The three-year overhaul will include “limited seismic upgrades” to the iconic white-plastered temple, with steel being added to the structure’s original wood trusses, along with installation of new heating and cooling systems, and partial demolition and rebuilding of the temple annex.

The structure is the first of four Utah pioneer-era temples that will shut down to undergo extensive renovations.

In April, the church detailed plans to strengthen the landmark Salt Lake Temple against earthquakes, a project that will begin Dec. 29 and is expected to take four years.

Two other historic Utah temples, in Logan and Manti, also will be renovated.

• St. George’s new Washington County Temple — announced a year ago by President Russell M. Nelson — will go up on a 14-acre site “northeast of 3000 East 1580 South,” according to a news release this week.

Exterior and interior renderings are not yet available, but plans call for a three-story, 88,000-square-foot temple.

With temples also planned in Saratoga Springs, Orem, Taylorsville, Tooele Valley and Layton, Utah will be home to 23 temples.

• In South America, Paraguay is once again home to a dedicated Latter-day Saint temple.

Apostle D. Todd Christofferson rededicated the renovated Asunción Temple on Sunday.

“I’m convinced that a temple in any place, in any country is a blessing and is a source of continuing blessing not only to the Latter-day Saints but to all the people of the nation . . . where a temple is established,” Christofferson said in a news release. “It blesses the lives of the Latter-day Saints directly, of course, but it also is a spiritual fortification that brings the Lord’s spirit and presence into a place and benefits directly and indirectly everyone.”

Quote of the week

(Photo courtesy of The Church of Jesus Christ of Latter-day Saints) Elder Alan R. Walker of the Central America Area presidency speaks in a live broadcast across the Central America Area in October. He encourages civility while defending religious freedom.

“Be respectful of the law, be kind citizens and follow the teachings of Jesus Christ — always being firm in your beliefs. But be loving of all others and respect freedom of religion and belief.”
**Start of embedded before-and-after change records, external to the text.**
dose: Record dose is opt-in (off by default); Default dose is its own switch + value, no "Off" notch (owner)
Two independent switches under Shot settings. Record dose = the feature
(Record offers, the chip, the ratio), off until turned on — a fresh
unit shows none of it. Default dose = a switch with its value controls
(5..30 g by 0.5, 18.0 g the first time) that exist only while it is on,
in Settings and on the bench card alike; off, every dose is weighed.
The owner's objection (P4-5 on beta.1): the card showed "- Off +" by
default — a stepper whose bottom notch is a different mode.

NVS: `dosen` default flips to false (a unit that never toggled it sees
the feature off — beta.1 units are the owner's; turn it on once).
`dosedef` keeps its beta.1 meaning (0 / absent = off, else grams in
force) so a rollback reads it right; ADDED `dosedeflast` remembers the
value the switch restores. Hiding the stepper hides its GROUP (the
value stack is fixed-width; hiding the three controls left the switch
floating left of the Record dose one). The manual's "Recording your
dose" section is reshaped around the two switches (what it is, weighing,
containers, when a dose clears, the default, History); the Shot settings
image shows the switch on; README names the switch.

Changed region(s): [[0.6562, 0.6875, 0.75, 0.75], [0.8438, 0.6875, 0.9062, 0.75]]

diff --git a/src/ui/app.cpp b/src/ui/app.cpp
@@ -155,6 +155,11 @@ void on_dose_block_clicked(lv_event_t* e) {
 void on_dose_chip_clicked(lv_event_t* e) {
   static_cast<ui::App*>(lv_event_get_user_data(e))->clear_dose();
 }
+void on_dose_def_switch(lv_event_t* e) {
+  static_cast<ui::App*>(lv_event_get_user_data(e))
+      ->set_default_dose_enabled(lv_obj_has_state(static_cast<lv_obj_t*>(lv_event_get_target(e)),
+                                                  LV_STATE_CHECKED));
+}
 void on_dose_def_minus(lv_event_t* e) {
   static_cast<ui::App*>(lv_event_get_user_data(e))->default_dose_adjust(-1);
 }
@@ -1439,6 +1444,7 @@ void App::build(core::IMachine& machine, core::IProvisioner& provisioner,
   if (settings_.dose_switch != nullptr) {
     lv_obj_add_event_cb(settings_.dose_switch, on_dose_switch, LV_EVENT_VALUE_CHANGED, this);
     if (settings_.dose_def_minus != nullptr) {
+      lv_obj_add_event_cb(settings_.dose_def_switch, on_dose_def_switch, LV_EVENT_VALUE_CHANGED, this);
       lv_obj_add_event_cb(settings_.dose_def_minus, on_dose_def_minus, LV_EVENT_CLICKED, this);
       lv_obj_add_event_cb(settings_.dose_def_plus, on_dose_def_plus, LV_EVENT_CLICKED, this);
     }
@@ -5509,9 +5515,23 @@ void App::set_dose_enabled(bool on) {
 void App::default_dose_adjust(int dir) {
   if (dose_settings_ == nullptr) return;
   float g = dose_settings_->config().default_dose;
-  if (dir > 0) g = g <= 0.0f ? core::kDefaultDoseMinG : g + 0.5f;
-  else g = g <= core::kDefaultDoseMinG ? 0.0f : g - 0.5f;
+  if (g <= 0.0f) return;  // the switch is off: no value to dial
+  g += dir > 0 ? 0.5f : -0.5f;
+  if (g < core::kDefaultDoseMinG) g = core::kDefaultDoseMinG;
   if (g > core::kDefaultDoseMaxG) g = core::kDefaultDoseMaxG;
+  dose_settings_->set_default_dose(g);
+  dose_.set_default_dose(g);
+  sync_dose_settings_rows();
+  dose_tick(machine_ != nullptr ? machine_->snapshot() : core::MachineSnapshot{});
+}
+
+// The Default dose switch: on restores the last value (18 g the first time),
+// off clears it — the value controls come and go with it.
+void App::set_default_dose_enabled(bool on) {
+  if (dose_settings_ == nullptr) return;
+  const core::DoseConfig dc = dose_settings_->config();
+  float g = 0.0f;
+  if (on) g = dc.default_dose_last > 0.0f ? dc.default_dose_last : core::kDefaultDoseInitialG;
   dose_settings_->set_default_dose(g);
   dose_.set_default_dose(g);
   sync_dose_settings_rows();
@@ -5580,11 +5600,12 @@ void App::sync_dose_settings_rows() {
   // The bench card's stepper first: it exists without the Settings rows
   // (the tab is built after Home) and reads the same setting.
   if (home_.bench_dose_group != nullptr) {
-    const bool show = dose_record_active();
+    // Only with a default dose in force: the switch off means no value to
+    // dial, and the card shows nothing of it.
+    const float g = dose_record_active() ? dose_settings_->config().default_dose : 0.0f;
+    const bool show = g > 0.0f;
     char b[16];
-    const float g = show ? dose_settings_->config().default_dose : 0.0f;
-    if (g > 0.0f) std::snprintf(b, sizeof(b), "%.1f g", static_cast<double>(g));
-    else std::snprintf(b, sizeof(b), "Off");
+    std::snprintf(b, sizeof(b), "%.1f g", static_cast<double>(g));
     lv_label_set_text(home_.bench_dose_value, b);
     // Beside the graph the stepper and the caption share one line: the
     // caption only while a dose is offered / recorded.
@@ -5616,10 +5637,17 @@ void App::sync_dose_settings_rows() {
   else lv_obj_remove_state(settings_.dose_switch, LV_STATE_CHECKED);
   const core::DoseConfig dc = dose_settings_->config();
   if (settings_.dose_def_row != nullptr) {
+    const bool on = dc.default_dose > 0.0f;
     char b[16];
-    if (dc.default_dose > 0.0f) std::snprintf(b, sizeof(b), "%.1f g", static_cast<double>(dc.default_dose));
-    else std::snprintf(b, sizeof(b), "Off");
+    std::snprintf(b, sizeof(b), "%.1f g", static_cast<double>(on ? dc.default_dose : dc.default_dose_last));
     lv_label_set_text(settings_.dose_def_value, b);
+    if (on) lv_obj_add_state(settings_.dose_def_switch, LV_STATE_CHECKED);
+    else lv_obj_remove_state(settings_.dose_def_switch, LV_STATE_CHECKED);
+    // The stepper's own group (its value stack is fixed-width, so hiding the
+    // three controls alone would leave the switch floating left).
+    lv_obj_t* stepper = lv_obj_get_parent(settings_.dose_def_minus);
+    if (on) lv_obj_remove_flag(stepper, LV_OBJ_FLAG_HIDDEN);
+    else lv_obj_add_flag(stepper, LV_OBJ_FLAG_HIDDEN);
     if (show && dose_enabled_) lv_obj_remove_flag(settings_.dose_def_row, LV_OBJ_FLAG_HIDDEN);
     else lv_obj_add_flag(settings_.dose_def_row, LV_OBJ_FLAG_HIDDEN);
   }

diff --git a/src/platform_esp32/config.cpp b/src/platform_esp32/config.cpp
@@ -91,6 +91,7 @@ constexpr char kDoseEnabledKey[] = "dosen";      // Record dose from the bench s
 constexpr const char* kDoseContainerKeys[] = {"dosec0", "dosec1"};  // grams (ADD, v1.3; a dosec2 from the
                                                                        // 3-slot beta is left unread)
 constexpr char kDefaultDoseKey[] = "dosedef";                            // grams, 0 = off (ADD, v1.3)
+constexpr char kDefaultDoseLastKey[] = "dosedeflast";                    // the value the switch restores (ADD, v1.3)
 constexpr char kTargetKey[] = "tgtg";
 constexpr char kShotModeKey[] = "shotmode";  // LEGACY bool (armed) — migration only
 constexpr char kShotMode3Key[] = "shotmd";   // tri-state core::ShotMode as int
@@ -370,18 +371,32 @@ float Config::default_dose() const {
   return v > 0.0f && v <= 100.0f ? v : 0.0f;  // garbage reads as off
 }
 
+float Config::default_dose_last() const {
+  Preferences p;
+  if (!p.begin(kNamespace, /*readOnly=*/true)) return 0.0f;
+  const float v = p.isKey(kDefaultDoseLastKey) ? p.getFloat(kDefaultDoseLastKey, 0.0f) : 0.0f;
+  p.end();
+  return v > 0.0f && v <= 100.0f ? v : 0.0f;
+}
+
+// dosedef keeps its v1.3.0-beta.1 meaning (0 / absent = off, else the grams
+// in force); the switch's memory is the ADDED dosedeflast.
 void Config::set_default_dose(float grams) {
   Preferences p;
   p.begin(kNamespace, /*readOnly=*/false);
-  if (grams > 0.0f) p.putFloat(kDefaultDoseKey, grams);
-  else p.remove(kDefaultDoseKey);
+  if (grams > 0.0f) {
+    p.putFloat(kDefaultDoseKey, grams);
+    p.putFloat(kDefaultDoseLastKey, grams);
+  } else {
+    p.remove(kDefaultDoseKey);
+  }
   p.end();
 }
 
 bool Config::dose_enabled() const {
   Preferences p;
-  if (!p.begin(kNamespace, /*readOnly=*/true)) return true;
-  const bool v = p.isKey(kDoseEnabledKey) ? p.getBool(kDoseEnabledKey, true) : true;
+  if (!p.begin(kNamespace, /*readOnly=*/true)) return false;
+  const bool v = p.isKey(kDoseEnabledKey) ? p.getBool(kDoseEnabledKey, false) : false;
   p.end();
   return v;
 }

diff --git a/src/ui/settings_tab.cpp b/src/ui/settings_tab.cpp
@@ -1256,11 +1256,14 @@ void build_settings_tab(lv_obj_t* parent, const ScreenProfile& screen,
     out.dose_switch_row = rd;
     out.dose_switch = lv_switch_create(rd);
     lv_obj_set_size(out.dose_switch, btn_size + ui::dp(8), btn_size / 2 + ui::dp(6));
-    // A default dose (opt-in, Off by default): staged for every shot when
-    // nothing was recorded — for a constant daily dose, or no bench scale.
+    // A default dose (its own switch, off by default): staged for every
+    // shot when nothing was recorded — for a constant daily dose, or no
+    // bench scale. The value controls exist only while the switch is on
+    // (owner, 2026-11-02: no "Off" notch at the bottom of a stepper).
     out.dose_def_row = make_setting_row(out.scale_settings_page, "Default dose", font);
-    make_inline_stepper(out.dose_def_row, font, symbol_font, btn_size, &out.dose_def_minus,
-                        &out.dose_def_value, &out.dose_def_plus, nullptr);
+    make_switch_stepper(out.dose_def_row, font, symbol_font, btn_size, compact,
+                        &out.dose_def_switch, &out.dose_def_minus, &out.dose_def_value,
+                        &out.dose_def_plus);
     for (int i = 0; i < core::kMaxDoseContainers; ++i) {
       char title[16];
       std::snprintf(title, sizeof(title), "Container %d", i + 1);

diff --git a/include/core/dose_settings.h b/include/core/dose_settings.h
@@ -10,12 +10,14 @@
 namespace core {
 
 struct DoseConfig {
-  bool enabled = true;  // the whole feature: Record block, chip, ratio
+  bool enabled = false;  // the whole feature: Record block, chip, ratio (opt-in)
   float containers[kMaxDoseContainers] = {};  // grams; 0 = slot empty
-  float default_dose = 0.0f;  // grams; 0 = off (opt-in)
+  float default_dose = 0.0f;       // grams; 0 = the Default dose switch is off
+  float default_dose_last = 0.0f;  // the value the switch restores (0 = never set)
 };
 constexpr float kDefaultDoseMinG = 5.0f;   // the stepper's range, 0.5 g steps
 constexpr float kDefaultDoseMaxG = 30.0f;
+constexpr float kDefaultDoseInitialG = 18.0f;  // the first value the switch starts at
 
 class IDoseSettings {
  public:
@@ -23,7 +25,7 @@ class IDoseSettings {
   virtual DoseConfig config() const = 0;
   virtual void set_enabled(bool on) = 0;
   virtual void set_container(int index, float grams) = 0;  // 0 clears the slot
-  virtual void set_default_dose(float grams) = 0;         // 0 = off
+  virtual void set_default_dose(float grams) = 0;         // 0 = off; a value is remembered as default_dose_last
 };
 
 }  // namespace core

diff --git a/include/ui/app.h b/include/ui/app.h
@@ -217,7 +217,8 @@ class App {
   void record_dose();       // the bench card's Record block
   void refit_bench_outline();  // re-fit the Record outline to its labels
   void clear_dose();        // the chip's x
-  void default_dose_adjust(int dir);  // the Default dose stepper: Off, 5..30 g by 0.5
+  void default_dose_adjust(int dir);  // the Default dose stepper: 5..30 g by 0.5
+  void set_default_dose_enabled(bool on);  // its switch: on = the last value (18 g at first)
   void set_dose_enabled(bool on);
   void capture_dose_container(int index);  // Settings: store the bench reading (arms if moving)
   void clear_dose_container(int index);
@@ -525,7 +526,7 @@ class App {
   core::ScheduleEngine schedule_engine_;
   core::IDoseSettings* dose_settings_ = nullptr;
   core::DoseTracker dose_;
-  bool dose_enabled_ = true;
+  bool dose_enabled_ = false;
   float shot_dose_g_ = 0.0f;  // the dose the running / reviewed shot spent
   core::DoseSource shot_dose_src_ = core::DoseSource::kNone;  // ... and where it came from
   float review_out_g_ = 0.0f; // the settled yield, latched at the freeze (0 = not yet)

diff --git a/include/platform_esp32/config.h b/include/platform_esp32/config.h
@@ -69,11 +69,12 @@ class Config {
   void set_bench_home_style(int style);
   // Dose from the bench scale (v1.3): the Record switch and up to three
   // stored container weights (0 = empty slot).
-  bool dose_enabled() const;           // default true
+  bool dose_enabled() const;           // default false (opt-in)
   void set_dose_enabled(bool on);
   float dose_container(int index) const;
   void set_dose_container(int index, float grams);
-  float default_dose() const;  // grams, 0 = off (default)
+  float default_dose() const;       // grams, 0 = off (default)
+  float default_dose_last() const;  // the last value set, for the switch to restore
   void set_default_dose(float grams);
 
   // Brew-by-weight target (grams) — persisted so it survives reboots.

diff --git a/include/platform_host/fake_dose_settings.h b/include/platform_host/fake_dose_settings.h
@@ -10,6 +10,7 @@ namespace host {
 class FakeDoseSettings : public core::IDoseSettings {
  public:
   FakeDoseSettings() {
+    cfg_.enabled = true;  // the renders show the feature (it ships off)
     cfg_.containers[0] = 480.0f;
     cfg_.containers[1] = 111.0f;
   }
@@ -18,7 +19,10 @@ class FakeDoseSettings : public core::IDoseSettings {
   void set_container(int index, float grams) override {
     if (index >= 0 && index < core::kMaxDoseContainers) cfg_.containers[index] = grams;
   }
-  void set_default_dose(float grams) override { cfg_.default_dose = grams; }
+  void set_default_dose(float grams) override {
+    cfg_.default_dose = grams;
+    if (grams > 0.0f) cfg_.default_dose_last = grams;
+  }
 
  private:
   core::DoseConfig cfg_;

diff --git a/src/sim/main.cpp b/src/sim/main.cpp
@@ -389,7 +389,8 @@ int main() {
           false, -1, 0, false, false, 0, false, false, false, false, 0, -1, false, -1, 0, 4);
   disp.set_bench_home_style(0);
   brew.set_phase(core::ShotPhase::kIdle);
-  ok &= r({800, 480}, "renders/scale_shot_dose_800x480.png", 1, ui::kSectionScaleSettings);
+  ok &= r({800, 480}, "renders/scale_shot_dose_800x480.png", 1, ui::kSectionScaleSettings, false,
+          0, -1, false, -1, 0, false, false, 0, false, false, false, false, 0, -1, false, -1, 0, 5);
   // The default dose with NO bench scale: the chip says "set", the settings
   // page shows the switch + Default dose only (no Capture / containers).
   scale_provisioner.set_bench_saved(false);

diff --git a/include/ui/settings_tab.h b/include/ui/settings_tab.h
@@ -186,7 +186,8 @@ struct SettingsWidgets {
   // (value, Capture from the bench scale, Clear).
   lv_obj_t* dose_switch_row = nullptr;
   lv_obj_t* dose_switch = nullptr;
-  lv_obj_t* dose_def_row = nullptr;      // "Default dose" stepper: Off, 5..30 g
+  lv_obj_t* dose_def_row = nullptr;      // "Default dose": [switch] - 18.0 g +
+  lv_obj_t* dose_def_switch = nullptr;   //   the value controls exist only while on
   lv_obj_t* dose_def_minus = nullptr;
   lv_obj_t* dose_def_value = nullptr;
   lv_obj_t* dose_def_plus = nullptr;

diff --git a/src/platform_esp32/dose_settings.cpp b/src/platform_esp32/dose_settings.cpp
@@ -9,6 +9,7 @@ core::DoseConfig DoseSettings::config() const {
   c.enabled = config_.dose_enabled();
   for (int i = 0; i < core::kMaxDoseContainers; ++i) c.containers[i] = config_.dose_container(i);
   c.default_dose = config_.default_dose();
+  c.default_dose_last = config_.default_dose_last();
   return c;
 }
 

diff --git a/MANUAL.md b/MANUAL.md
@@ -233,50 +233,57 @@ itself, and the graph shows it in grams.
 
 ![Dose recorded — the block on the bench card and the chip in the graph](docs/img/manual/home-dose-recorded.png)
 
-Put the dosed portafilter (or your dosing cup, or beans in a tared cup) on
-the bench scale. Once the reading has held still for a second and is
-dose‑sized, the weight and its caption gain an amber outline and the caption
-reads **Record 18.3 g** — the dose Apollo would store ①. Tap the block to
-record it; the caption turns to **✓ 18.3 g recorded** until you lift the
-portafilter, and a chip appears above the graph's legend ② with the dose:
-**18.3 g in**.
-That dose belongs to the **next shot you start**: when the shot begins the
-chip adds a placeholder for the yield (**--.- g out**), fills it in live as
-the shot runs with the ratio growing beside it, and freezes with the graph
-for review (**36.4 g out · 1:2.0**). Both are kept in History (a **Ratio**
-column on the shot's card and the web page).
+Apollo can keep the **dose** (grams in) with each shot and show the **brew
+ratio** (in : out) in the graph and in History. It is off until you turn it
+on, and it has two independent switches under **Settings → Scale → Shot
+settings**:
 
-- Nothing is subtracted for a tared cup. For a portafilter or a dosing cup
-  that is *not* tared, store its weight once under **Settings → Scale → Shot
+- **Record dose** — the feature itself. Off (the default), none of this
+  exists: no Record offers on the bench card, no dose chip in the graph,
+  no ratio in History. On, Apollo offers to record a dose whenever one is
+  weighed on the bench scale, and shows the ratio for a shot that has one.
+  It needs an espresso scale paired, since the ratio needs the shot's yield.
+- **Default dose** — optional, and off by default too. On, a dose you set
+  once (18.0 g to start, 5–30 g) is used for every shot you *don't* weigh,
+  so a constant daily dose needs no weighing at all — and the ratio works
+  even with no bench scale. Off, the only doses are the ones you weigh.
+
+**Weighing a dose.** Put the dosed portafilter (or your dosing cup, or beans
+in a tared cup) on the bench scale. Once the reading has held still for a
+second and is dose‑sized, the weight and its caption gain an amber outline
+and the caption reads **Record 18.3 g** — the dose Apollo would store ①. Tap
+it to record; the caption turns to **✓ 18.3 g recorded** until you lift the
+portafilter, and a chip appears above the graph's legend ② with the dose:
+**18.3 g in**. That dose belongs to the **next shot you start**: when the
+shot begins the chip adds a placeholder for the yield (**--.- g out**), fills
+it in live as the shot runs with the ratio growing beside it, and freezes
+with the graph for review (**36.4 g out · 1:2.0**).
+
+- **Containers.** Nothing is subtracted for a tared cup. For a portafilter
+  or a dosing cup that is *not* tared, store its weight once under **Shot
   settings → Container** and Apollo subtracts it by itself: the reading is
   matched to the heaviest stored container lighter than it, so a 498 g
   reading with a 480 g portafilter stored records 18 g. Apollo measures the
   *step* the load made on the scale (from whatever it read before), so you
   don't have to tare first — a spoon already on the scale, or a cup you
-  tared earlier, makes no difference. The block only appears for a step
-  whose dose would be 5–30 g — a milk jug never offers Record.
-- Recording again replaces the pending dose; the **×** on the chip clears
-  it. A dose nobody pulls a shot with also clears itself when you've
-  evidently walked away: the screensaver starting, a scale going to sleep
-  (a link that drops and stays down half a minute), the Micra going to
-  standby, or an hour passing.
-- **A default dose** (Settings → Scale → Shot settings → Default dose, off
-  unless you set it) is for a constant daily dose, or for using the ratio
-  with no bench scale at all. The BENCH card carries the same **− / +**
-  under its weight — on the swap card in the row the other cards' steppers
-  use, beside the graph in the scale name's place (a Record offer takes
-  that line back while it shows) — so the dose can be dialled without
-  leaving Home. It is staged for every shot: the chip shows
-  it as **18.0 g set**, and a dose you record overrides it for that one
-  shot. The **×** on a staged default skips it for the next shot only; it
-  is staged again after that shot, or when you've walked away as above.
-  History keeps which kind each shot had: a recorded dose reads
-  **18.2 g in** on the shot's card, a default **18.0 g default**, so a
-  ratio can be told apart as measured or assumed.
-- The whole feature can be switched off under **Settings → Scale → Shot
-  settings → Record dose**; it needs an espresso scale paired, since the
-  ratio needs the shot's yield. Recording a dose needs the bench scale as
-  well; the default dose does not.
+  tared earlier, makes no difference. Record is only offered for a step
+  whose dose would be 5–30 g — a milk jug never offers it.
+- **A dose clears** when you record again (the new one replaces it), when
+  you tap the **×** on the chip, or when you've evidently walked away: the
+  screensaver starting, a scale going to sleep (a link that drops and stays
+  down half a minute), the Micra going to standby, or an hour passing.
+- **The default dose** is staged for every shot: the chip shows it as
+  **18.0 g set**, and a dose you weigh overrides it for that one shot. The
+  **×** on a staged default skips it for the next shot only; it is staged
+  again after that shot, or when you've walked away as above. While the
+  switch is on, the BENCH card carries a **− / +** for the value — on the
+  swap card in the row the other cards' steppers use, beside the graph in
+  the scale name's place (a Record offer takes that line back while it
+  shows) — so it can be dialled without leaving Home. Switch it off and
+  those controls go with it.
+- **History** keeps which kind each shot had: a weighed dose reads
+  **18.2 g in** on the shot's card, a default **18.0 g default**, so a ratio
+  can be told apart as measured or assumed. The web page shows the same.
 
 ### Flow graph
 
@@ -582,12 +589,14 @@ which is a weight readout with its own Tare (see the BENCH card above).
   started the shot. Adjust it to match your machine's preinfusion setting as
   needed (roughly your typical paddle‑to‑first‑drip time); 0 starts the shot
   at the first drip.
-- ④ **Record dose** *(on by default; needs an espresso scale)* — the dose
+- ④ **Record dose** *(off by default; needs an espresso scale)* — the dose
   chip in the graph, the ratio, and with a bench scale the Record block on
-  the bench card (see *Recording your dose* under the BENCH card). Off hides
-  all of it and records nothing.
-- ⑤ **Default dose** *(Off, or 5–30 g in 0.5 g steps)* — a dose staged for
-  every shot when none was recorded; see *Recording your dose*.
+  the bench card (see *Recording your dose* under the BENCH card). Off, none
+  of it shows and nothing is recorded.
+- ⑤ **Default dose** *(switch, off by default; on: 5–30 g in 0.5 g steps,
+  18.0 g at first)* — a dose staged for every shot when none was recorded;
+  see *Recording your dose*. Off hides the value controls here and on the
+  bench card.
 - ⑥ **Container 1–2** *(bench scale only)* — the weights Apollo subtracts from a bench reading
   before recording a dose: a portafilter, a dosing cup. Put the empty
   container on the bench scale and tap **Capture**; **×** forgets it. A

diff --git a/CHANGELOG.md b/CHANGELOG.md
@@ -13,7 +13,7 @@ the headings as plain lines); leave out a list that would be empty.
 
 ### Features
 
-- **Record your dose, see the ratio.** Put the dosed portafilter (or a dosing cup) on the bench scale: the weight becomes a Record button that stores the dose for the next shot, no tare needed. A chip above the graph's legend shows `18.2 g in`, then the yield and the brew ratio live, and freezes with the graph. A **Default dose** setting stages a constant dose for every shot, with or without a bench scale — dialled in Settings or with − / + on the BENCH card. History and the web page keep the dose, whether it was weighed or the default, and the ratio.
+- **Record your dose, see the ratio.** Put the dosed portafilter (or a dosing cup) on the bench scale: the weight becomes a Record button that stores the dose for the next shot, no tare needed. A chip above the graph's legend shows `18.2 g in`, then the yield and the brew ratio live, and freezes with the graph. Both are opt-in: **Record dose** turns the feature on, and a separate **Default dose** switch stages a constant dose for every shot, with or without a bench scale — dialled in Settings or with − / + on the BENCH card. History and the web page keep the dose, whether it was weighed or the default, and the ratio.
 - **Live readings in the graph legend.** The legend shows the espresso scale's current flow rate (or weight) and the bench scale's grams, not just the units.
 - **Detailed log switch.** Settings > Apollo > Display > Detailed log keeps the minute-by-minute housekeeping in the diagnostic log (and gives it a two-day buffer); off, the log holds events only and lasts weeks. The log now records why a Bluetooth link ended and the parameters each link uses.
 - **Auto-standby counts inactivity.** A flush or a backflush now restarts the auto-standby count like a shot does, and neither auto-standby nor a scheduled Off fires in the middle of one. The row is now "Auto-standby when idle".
Alan R. Walker, general authority Seventy.

Mormon Land is a weekly newsletter written by David Noyce and Peggy Fletcher Stack. Subscribe here.